This is a trick I learned a while back with LCD Projectors. Gamma is the black level adjustment. Often I can get away with a boost of a few numbers before the image begins looking “greyed out”. This means your gamma is too high. But the first few times you adjust it, you likely will see your whites get brighter before you notice the black’s are actually a bit grey. This is the single best trick if you’re doing environmental projection or using front project screens because the contrast ratio isn’t going to be as high as a rear project screen.
3. Reduce your Ambient Light
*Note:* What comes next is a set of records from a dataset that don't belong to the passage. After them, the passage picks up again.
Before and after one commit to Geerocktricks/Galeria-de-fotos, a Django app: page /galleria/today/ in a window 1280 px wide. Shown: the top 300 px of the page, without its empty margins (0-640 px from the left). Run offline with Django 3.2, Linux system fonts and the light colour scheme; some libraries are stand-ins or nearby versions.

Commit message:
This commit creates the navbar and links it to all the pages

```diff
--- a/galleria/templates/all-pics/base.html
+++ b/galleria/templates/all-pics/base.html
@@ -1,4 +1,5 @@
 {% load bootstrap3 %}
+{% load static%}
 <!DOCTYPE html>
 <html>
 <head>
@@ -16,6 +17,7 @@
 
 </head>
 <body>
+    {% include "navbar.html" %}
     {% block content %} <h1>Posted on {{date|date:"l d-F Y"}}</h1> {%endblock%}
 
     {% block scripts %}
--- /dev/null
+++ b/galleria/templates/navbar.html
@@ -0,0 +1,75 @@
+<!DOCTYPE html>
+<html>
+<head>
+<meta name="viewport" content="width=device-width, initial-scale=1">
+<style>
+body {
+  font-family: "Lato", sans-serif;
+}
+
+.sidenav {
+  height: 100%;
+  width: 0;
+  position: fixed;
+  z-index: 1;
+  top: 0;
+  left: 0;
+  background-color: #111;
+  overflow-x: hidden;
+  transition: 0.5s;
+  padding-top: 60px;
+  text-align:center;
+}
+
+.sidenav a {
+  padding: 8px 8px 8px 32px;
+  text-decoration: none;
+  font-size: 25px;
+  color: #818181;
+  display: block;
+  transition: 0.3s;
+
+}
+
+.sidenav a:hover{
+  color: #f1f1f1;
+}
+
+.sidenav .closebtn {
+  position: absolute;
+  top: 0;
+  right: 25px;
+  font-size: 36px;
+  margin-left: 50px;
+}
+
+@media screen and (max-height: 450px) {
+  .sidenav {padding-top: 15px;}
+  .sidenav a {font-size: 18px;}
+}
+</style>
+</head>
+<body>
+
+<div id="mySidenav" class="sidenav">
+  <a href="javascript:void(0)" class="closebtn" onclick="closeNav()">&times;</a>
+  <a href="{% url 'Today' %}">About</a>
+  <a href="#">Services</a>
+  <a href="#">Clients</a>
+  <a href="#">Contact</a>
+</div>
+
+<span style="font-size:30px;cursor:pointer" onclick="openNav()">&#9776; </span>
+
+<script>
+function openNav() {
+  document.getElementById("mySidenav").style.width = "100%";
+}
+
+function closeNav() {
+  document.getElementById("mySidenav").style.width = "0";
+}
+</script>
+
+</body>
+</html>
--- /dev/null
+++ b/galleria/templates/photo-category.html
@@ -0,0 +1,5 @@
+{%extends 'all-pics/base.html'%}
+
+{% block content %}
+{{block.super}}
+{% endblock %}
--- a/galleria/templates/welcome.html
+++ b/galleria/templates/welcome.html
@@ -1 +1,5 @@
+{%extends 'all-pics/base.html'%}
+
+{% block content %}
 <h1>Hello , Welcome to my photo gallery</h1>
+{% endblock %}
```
If you’re still trying your best to get a little more brightness out of your projector and the other two options haven’t worked yet, then do everything you can to reduce your ambient light. Examples of ambient light would be any extra light that comes through windows with weak, translucent or non-existent shades, stage wash that bounces off white walls into the screen surface, and house or overhead lighting to light the room or seats. By reducing the amount of ambient light in your room, you’ll make your surface that you are trying to project on a bit darker. When your surface has less ambient light, your projection will appear brighter because you’ve lowered the contrast. There’s nothing harsher on your projection output than sunlight and other ambient light bleed.
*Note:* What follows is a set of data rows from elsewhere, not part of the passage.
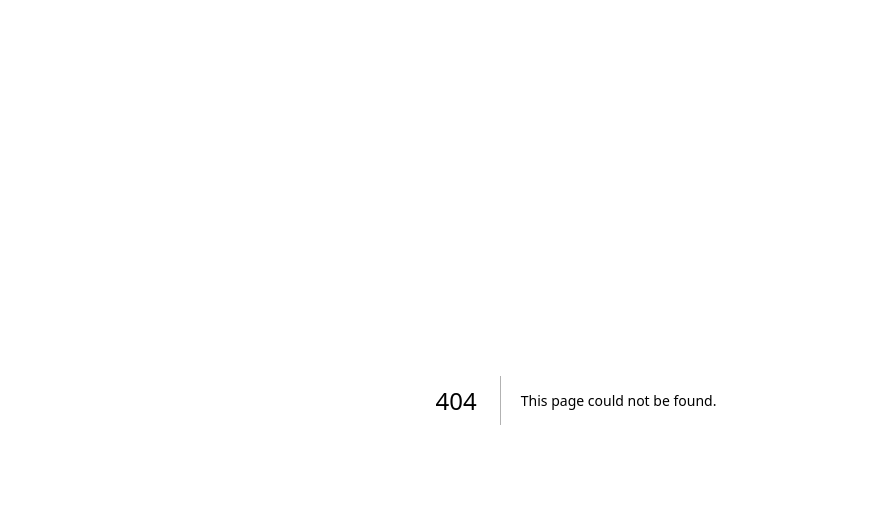
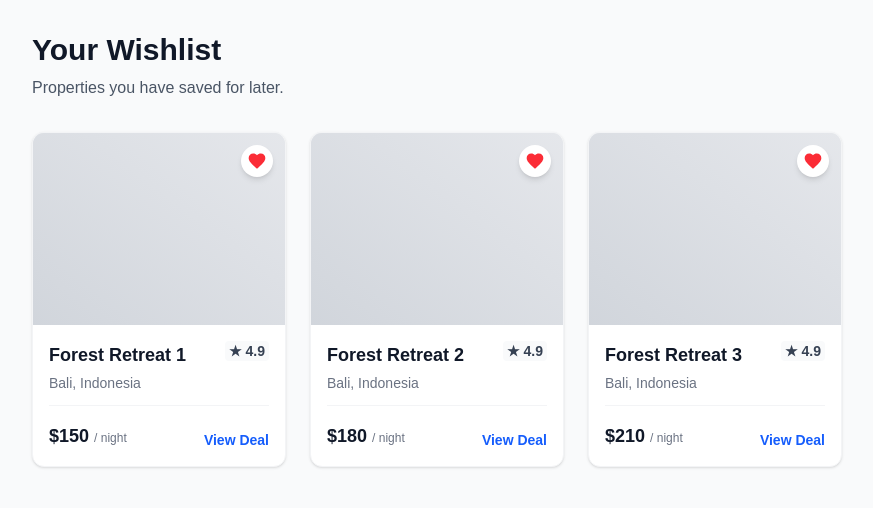
Before and after one commit to samarpansarkar/BookMyStay, a Next.js app in the folder next-bookmystay/: page /wishlist in a window 1280 px wide. Before the commit this address had no page. Shown: the top 508 px of the page, without its empty margins (64-937 px from the left). Built offline with nearby package versions, Linux system fonts and the light colour scheme.

Commit message:
Add: wishlist section.

```diff
--- /dev/null
+++ b/next-bookmystay/src/app/wishlist/page.jsx
@@ -0,0 +1,61 @@
+import Link from "next/link";
+
+export default function WishlistPage() {
+  return (
+    <div className='bg-gray-50 min-h-[calc(100vh-theme(spacing.16))] py-8'>
+      <div className='container mx-auto px-4 md:px-8 max-w-6xl'>
+        <h1 className='text-3xl font-bold text-gray-900 mb-2'>Your Wishlist</h1>
+        <p className='text-gray-600 mb-8'>
+          Properties you have saved for later.
+        </p>
+
+        {/* Logic: Map through actual wishlist items. Display empty state if none. */}
+        <div className='grid grid-cols-1 sm:grid-cols-2 md:grid-cols-3 lg:grid-cols-4 gap-6'>
+          {[1, 2, 3].map((item) => (
+            <div
+              key={item}
+              className='bg-white rounded-xl overflow-hidden shadow-sm hover:shadow-xl transition-shadow border border-gray-100 group cursor-pointer flex flex-col'>
+              <div className='h-48 bg-gray-200 relative overflow-hidden'>
+                {/* Placeholder Image */}
+                <div className='absolute inset-0 bg-gradient-to-tr from-gray-300 to-gray-200 group-hover:scale-105 transition-transform duration-500'></div>
+                <div className='absolute top-3 right-3 bg-white p-1.5 rounded-full shadow-md text-red-500 hover:text-gray-400 transition z-10 flex items-center justify-center'>
+                  <svg
+                    className='w-5 h-5 fill-current'
+                    viewBox='0 0 24 24'
+                    xmlns='http://www.w3.org/2000/svg'>
+                    <path d='M12 21.35l-1.45-1.32C5.4 15.36 2 12.28 2 8.5 2 5.42 4.42 3 7.5 3c1.74 0 3.41.81 4.5 2.09C13.09 3.81 14.76 3 16.5 3 19.58 3 22 5.42 22 8.5c0 3.78-3.4 6.86-8.55 11.54L12 21.35z' />
+                  </svg>
+                </div>
+              </div>
+              <div className='p-4 flex-1 flex flex-col'>
+                <div className='flex justify-between items-start mb-1'>
+                  <h3 className='text-lg font-bold text-gray-900 line-clamp-1'>
+                    Forest Retreat {item}
+                  </h3>
+                  <div className='flex items-center text-sm font-semibold gap-1 text-gray-700 bg-gray-50 px-1 rounded'>
+                    <span>★</span> 4.9
+                  </div>
+                </div>
+                <p className='text-gray-500 text-sm mb-3'>Bali, Indonesia</p>
+
+                <div className='mt-auto pt-4 flex justify-between items-end border-t border-gray-100'>
+                  <p className='font-bold text-lg text-gray-900'>
+                    ${120 + item * 30}{" "}
+                    <span className='text-xs font-normal text-gray-500'>
+                      / night
+                    </span>
+                  </p>
+                  <Link
+                    href={`/hotel/${item}`}
+                    className='text-sm font-bold text-blue-600 hover:text-blue-800 transition'>
+                    View Deal
+                  </Link>
+                </div>
+              </div>
+            </div>
+          ))}
+        </div>
+      </div>
+    </div>
+  );
+}
```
4. Keep your air vents clean.
One of the biggest mistakes in making your projectors bright is to have neglected the air vents. When your air vents are clean, the projector is able to dissipate (or exhale) hot air efficiently. By being able to discharge the excess heat in a unit, the lamp can burn brighter for longer without strain. This technique may not increase the brightness, but it will prolong your brightness over time. It’s good practice to clean your air vents on the projectors you use on a monthly or quarterly basis. Especially after you get a new lamp put in.
5. Adjust your Input Source.
Lastly, if you are looking to increase projector brightness, and all of the other options still aren’t enough, you can try adjusting your input source. This won’t change your blacks or your whites, but any of the shades that are between them, and help give the perception that your entire image is brighter. By adjusting you input source (via a software, or custom color calibration on your computer or output device), you can increase the brightness and contrast settings slightly to increase the overall output. I often will boost brightness by about 10% and increase contrast as well. This will help make your mid range colors seem a tad brighter, and give you the desired look.
I hope this list of 5 ways to brighten your projector helps you get the best bang for your buck. If you’ve tried anything specific in the past that has allowed you to brighten the projectors you own, please feel free to share it with us on Facebook!